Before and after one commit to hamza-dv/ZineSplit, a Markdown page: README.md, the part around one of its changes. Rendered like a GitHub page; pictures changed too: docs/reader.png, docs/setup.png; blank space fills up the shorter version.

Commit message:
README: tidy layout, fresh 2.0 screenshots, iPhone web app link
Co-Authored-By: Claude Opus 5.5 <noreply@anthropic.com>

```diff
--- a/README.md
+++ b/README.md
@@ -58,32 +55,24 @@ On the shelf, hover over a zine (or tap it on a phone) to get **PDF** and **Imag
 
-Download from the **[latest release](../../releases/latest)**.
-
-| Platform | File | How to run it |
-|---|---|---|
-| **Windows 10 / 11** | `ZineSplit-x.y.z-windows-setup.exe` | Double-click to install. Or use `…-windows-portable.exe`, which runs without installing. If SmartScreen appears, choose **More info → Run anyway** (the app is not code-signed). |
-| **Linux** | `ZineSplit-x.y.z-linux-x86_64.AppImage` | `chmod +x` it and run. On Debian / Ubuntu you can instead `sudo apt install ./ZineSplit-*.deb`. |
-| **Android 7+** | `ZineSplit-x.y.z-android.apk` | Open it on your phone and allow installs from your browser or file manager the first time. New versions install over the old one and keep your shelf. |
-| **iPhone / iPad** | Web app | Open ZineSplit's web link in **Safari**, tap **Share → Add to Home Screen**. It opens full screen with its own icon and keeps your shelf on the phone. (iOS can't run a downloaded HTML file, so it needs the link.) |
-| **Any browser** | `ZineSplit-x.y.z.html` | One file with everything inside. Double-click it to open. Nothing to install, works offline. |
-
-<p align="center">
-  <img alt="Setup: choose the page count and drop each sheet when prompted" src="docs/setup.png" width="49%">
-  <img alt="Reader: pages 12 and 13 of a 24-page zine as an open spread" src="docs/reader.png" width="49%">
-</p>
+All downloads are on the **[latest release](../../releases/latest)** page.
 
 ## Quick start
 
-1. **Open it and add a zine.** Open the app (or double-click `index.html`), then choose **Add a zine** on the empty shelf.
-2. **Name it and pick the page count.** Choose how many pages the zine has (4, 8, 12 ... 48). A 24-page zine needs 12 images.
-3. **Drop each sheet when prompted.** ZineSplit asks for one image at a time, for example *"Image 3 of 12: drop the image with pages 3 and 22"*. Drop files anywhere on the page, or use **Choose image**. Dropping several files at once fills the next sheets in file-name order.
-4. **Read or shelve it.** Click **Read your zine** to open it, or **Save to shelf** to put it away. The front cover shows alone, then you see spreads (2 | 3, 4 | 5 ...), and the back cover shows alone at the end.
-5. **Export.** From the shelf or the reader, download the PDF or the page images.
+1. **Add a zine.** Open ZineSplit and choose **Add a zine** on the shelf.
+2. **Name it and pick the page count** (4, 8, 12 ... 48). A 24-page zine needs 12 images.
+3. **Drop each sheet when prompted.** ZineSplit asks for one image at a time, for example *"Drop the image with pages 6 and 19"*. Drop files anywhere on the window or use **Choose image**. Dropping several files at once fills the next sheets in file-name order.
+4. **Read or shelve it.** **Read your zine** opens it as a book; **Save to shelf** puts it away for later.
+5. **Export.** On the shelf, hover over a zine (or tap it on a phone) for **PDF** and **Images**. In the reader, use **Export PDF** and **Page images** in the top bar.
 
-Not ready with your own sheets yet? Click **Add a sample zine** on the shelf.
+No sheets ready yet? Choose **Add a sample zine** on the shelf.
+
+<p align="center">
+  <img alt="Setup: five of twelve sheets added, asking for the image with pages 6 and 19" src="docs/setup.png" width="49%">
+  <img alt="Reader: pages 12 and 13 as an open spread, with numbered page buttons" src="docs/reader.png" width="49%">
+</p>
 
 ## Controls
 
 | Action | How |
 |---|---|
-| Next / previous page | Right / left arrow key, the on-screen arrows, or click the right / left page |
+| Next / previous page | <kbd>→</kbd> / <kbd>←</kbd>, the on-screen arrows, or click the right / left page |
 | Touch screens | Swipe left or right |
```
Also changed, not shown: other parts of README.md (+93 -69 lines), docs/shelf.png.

- [THE PROBLEM] Please go through the data above and copy each line that has the word "when".

- [ANSWER BOX]
-  <img alt="Setup: choose the page count and drop each sheet when prompted" src="docs/setup.png" width="49%">
-3. **Drop each sheet when prompted.** ZineSplit asks for one image at a time, for example *"Image 3 of 12: drop the image with pages 3 and 22"*. Drop files anywhere on the page, or use **Choose image**. Dropping several files at once fills the next sheets in file-name order.
+3. **Drop each sheet when prompted.** ZineSplit asks for one image at a time, for example *"Drop the image with pages 6 and 19"*. Drop files anywhere on the window or use **Choose image**. Dropping several files at once fills the next sheets in file-name order.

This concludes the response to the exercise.